- German Chamomile - 200 seeds: Our era is twitchy: no matter where we go, no matter when, our senses are hammered by ringtones, vibrations, alarms, and sirens--whirls of images and video clips and ads. The resulting society-wide anxiety is the affliction of our time. While you could choose from dozens of corporate pharmaceuticals to calm your frazzled nerves, you could also try some little apples. This is the name given by the ancient Greeks to the spherical, golden, highly aromatic centers of chamomile blossoms.The ancients realized these morsels had healing properties and used them to treat fever, improve mood, and induce relaxation, in addition to using them in beer-making. In your own garden, you can experience these qualities simply by walking through a patch of chamomile in full bloom: its aroma is both heady and soothing, and its profusion of tiny blooms is truly beautiful.
- Heavenly Blue Morning Glory - 100 seeds: Although not traditionally a wedding flower--as the blooms don't last when cut--the growth habit of the common morning glory is a parable of good relationships. Its vines are strong and grow steadily, but it requires a framework of support to reach its maximum potential. Its blooms come steadily and profusely, but require immediate appreciation, as they last but a single morning before fading. And at its core is a hard-coated seed that can adapt to any circumstance, self-sowing readily and thriving even in difficult soils. In fact, like the best marriages, morning glories produce the most blooms when faced with distress: drought and low-nutrient soils lead to spectacular displays of flowery love.

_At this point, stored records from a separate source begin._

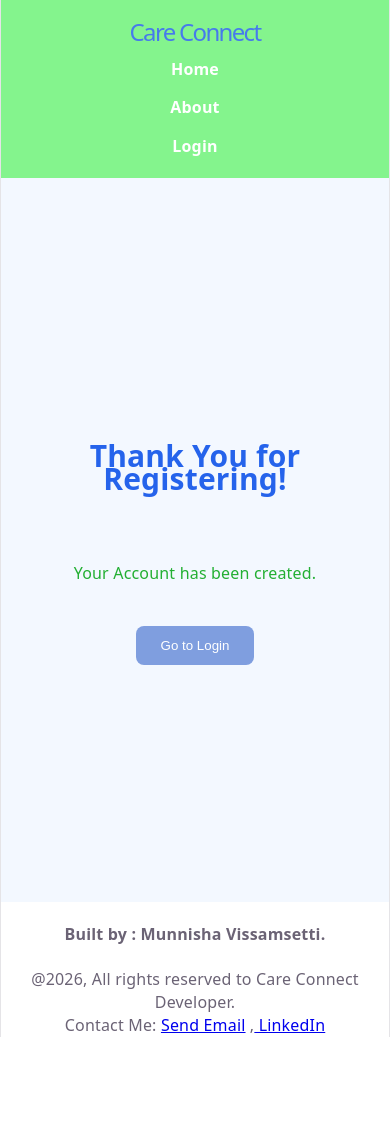
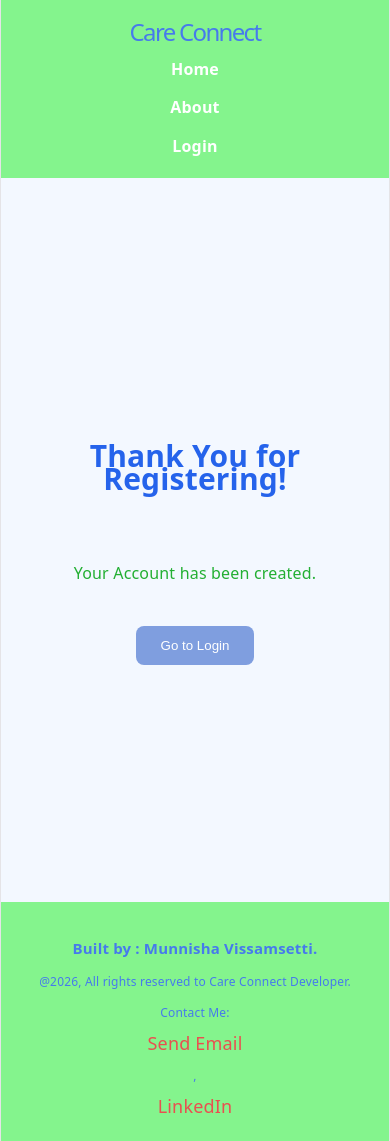
Before and after one commit to Munnisha-code/Final-Project-Unit1-CareConnect, a React (Vite) app: page /thank-you in a window 390 px wide. Before the commit the page ends 1037 px from the top, so only its background shows below. Built offline with nearby package versions, Linux system fonts and the light colour scheme.

Commit message:
Styled footer component with responsive layout and contact links.

```diff
--- a/src/App.css
+++ b/src/App.css
@@ -39,6 +39,38 @@ header h1 {
     transform: translateY(-2px);
  }
 
+ /*------------------------ Footer  Styling -----------------------------*/
+
+ footer {
+    background-color: #84f48d;
+    color: rgb(70, 122, 236);
+    text-align: center;
+    padding: 20px;
+    margin-top: auto;
+}
+
+footer h4 {
+    margin-bottom: 10px;
+    font-size: 18px;
+}
+
+footer p {
+    margin: 8px 0;
+    font-size: 16px;
+}
+
+footer a {
+    color: #e95050;
+    font-size: 18px;
+    text-decoration: none;
+    margin: 0 5px;
+}
+
+footer a:hover {
+    text-decoration: underline;
+}
+
+
   /*---------------------------- Mobile & Tab responsive ----------------------*/
 /* Tablet */
 
@@ -60,6 +92,17 @@ header h1 {
         font-size: 16px;
     }
 
+    footer {
+        padding: 18px;
+    }
+
+    footer h4 {
+        font-size: 16px;
+    }
+
+    footer p {
+        font-size: 13px;
+    }
 }
 
 /* mobile*/
@@ -86,7 +129,25 @@ header h1 {
         font-size: 16px;
     }
 
+    footer {
+        padding: 15px;
+    }
+
+    footer h4 {
+        font-size: 15px;
+    }
+
+    footer p {
+        font-size: 12px;
+    }
+
+    footer a {
+        display: block;
+        margin: 8px 0;
+    }
 }
+
+
 
   /*---------------------------- Login Page --------------------------------*/
 
--- a/src/components/Footer.jsx
+++ b/src/components/Footer.jsx
@@ -10,12 +10,9 @@ function Footer(){
               <p> @2026, All rights reserved to Care Connect Developer.</p>
 
               <p> Contact Me: { " "}
-              <a href ="munnisha_v@outlook.com"> Send Email</a> ,
-              <a href="https://www.linkedin.com/in/munnisha-v-07779a331/"> LinkedIn</a>
+                <a href ="mailto:munnisha_v@outlook.com"> Send Email </a> ,
+                <a href="https://www.linkedin.com/in/munnisha-v-07779a331/"> LinkedIn </a>
               </p>
-
-
-
 
         </footer>
 
```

- Double Click Cosmos - 75 seeds: This selection is a range of pink blooms, from light pink to cranberry. Flowers are mostly double with some plants that produce flowers that closely resemble Seashells Cosmos. Grows to 42" tall. 70 days.
- Shade Garden Mix - 500 seeds: Five low growing, blue hued flower varieties thrive in the shadows, perfect for the corner you might hang a hammock: Five Spot, Baby Blue Eyes, Chinese Houses, Chinese Forget Me Not and Larkspur. Seed in spring into a well prepared 4x10 garden plot and then thin; or start indoors and select a broad assortment of plant type for a good mix. Can also be seeded into a large container.